(Entries shown)
-------
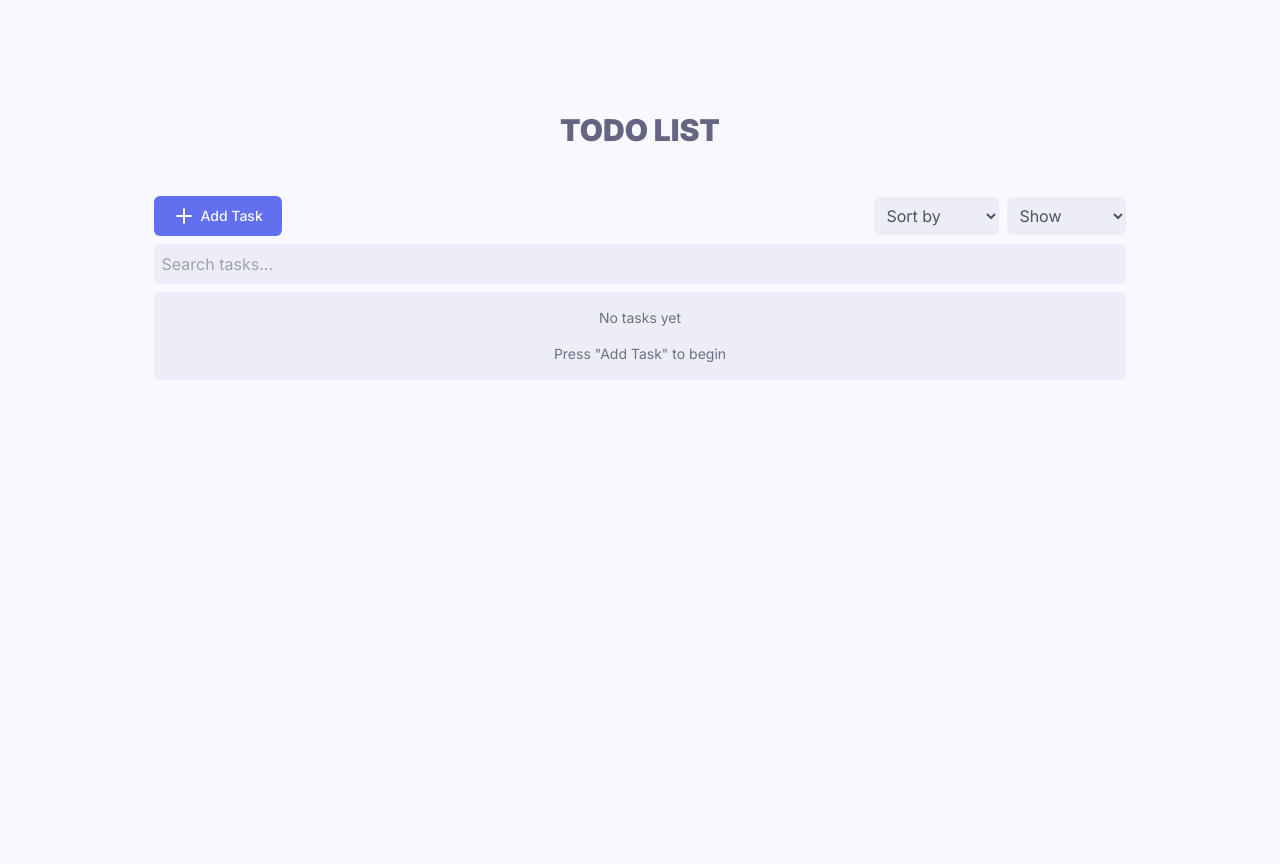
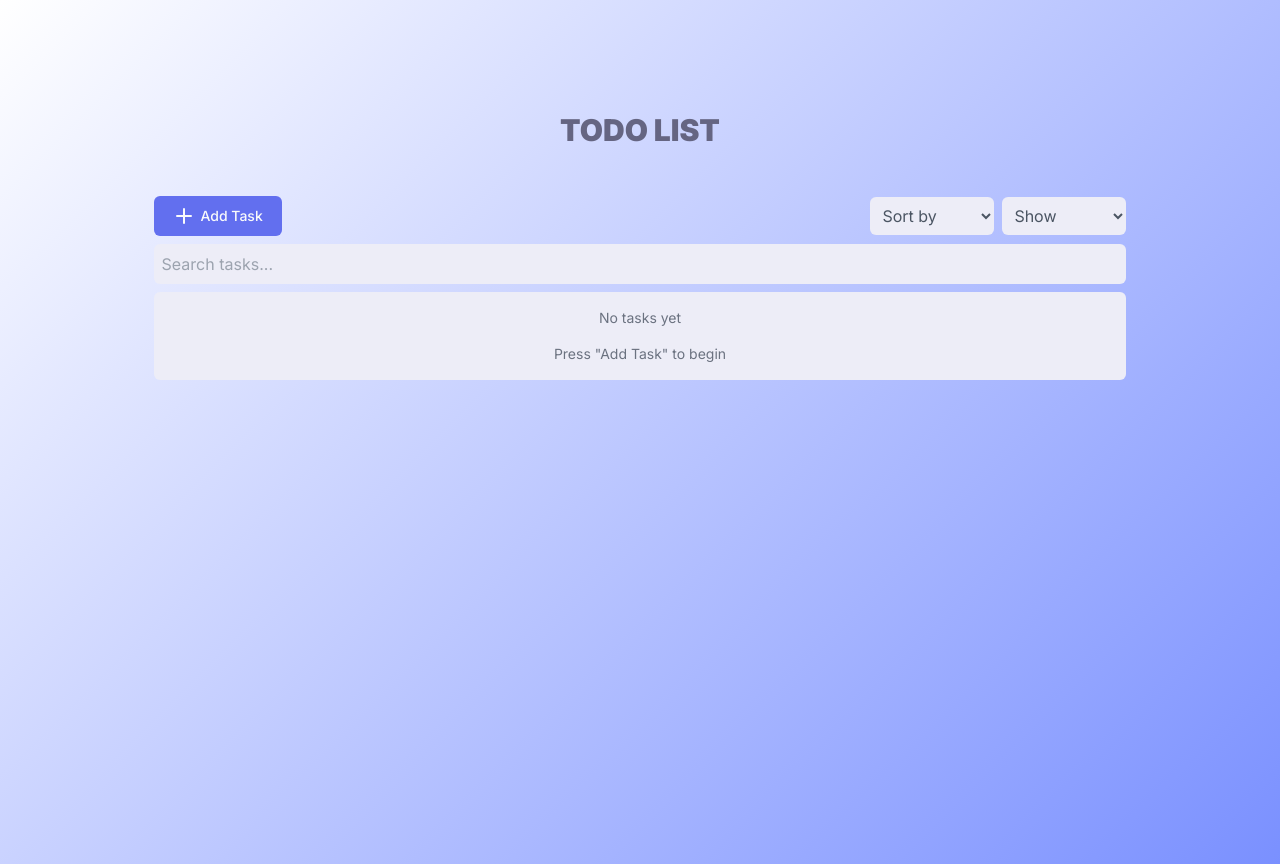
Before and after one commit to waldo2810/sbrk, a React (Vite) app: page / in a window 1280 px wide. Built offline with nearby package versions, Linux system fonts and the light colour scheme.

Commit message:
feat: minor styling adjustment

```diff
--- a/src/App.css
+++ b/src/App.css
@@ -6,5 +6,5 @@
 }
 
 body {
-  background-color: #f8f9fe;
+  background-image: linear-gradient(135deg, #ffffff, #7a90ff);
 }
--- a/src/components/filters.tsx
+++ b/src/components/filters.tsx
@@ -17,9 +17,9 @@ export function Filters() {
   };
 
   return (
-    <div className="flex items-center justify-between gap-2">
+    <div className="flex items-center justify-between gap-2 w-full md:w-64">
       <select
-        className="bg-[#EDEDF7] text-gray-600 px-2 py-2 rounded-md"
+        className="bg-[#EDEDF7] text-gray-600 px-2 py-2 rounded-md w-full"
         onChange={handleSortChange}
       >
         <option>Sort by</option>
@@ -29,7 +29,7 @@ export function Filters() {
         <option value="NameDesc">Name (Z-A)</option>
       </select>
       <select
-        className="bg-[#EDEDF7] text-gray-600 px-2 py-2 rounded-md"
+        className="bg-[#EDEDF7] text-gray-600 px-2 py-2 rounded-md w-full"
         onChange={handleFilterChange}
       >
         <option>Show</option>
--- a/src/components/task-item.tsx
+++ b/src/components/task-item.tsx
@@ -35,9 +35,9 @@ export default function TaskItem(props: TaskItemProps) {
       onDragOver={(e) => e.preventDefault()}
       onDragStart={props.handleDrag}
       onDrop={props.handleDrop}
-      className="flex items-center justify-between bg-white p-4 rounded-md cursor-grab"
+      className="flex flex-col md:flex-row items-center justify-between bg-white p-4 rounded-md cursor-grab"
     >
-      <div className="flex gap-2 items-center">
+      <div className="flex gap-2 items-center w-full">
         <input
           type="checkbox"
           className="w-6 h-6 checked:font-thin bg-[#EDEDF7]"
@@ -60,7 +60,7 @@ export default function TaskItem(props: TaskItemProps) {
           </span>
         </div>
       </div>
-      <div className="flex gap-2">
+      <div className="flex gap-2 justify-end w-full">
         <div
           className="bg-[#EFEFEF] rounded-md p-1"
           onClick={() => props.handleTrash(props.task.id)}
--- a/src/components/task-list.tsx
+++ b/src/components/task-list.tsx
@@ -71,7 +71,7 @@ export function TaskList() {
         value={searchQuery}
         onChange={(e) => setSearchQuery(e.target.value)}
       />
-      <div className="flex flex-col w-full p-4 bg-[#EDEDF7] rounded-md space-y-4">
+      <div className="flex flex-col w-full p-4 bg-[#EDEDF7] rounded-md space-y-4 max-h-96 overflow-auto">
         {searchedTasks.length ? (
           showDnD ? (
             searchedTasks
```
-------
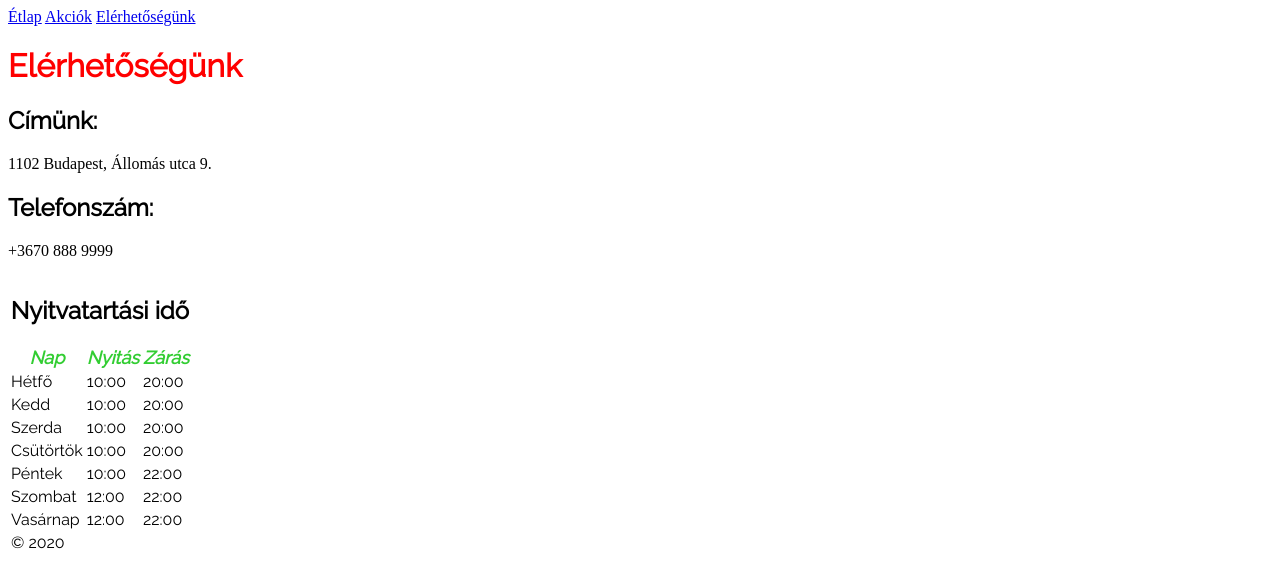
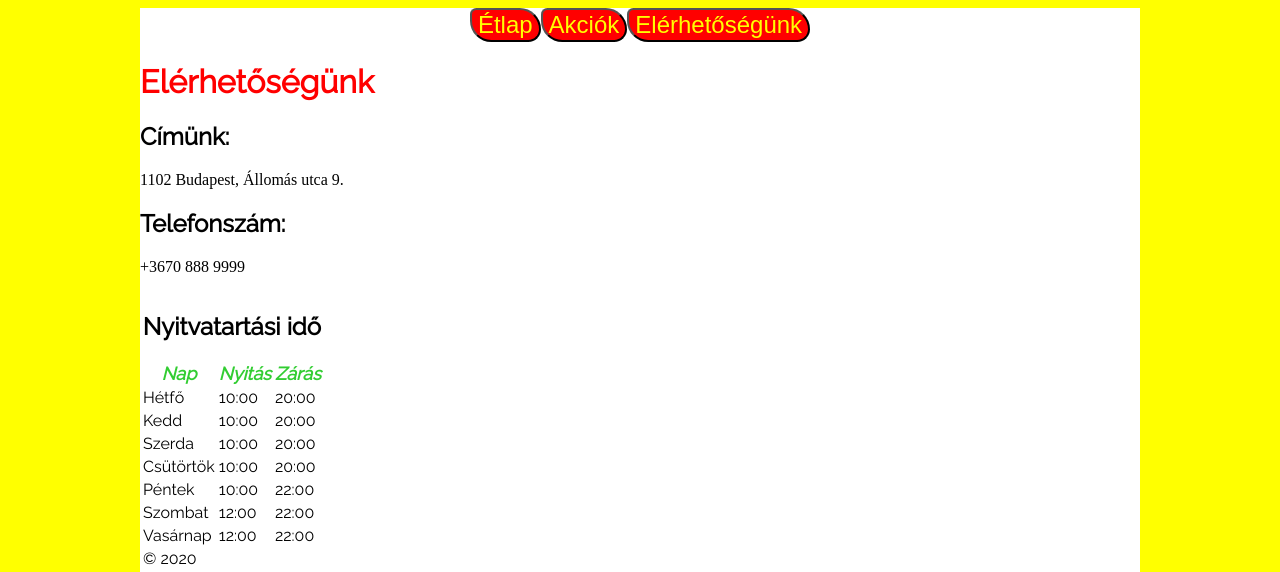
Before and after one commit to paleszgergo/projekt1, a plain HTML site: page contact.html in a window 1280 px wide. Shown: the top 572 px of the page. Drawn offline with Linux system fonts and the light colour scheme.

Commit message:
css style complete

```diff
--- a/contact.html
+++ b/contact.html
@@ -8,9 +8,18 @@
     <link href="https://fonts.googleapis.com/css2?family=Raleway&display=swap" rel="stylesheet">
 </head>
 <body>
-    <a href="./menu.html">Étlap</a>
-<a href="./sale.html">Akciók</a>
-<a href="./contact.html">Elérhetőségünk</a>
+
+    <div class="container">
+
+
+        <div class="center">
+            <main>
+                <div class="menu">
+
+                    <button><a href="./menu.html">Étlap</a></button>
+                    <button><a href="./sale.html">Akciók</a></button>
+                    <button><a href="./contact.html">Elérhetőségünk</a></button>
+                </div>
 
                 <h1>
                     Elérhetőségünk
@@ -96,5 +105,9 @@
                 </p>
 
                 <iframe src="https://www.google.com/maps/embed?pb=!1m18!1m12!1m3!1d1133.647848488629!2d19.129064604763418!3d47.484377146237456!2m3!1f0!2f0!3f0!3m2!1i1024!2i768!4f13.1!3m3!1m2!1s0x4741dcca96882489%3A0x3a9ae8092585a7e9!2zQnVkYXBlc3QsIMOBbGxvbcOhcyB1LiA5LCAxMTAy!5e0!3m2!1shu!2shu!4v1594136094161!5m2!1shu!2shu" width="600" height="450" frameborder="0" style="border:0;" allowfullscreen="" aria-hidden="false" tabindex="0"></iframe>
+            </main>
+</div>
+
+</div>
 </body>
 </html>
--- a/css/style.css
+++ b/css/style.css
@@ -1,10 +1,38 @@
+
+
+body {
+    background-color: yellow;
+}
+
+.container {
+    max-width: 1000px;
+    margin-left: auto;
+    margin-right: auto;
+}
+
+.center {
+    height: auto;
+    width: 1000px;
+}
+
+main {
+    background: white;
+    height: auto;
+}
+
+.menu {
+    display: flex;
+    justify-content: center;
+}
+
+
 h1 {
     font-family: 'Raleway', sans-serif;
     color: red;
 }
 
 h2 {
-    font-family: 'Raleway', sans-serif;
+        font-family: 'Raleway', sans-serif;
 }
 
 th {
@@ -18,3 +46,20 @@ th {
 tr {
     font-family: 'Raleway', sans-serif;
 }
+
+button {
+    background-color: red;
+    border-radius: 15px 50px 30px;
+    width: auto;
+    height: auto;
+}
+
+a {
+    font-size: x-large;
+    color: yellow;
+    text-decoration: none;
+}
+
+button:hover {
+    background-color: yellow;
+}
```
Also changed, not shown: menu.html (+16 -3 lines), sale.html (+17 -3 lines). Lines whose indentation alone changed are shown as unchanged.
-------
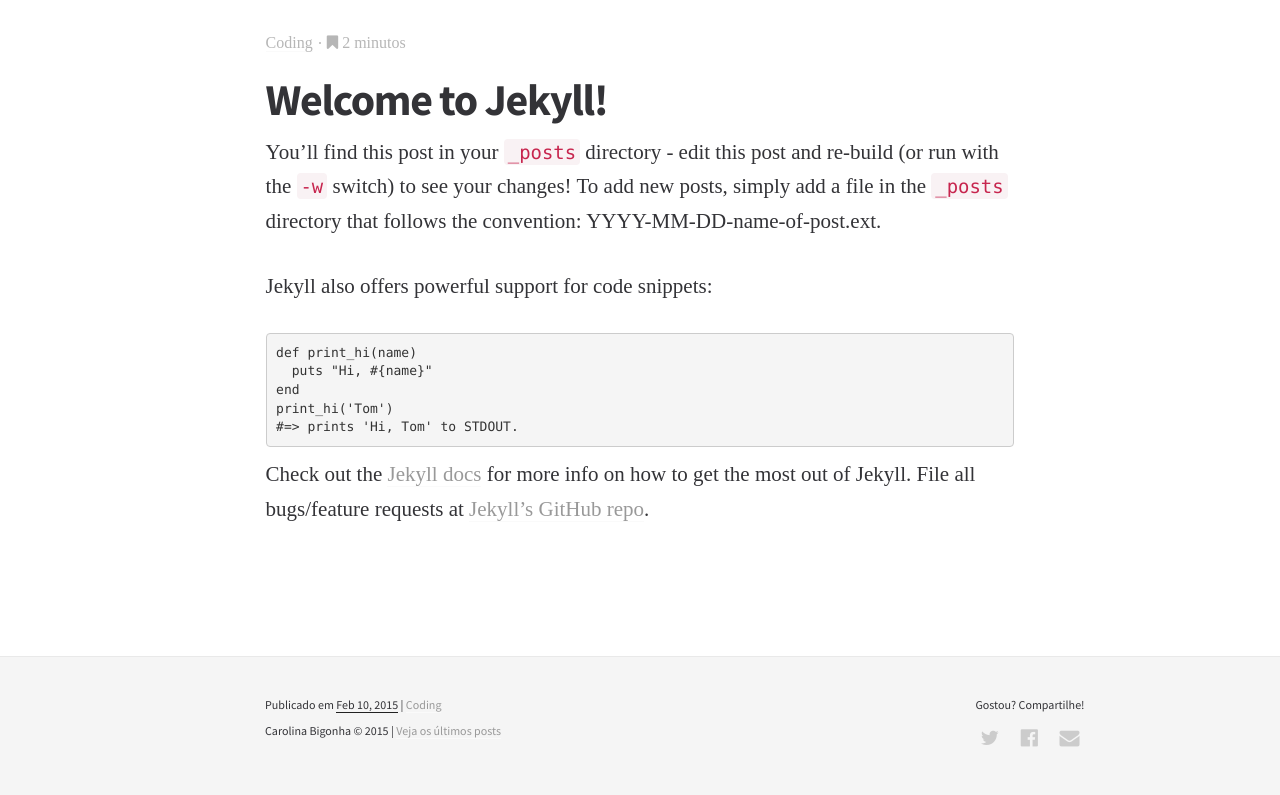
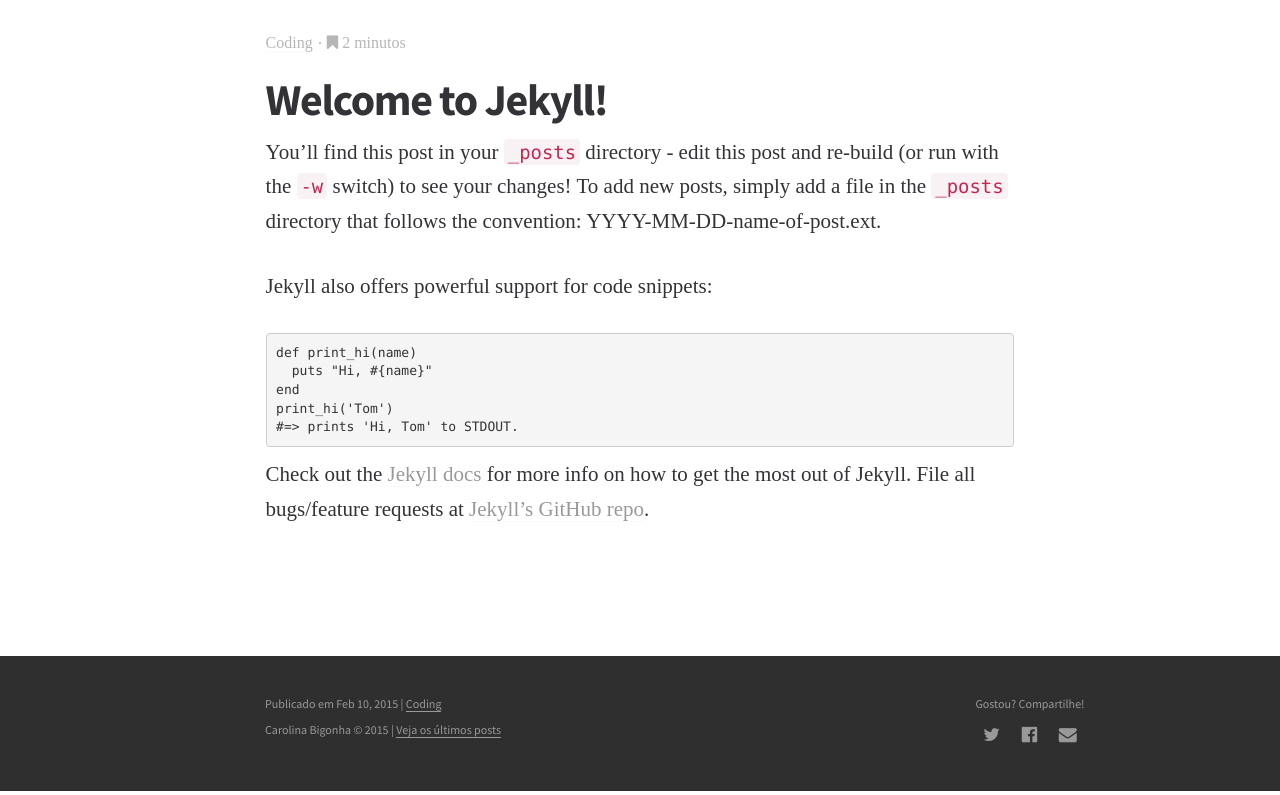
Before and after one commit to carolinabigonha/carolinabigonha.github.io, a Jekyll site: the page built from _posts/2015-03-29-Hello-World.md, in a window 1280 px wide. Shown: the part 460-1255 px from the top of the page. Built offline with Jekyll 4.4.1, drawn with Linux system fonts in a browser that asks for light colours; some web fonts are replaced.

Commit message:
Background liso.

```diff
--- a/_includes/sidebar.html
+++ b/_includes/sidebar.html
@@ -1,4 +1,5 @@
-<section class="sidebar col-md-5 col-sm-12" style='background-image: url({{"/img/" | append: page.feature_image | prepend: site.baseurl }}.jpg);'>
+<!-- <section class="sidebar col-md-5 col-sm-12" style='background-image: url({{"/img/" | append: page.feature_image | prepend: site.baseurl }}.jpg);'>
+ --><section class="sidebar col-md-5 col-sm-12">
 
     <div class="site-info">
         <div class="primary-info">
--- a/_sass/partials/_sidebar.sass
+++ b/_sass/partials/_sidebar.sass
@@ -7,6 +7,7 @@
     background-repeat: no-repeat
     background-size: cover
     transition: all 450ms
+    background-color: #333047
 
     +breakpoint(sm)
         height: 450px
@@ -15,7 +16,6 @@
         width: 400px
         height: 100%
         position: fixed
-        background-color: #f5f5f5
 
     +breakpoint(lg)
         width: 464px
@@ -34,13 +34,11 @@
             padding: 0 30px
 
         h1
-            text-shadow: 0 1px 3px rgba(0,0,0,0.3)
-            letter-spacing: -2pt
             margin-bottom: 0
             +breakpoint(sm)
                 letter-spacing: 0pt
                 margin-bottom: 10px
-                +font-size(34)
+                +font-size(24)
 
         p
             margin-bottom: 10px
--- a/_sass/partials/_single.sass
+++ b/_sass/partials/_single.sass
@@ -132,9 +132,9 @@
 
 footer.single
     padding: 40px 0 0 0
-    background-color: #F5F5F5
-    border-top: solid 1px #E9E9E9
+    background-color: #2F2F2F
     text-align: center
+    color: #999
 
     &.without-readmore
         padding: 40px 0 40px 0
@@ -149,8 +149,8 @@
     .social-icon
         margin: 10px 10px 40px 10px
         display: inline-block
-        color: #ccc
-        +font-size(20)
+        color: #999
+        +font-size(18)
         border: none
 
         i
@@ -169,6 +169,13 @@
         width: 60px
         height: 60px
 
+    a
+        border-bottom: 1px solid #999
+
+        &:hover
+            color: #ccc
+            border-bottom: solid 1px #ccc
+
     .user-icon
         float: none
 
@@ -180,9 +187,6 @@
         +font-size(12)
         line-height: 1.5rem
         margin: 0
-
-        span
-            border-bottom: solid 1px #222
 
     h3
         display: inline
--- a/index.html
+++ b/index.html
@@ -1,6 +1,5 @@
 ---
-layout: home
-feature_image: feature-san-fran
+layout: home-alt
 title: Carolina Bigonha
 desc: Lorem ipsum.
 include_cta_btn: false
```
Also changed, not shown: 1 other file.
-------
(Task description) Read through the entries and copy every line that includes "height".

(Finished task)
                 <iframe src="https://www.google.com/maps/embed?pb=!1m18!1m12!1m3!1d1133.647848488629!2d19.129064604763418!3d47.484377146237456!2m3!1f0!2f0!3f0!3m2!1i1024!2i768!4f13.1!3m3!1m2!1s0x4741dcca96882489%3A0x3a9ae8092585a7e9!2zQnVkYXBlc3QsIMOBbGxvbcOhcyB1LiA5LCAxMTAy!5e0!3m2!1shu!2shu!4v1594136094161!5m2!1shu!2shu" width="600" height="450" frameborder="0" style="border:0;" allowfullscreen="" aria-hidden="false" tabindex="0"></iframe>
+    height: auto;
+    height: auto;
+    height: auto;
         height: 450px
         height: 100%
         height: 60px
         line-height: 1.5rem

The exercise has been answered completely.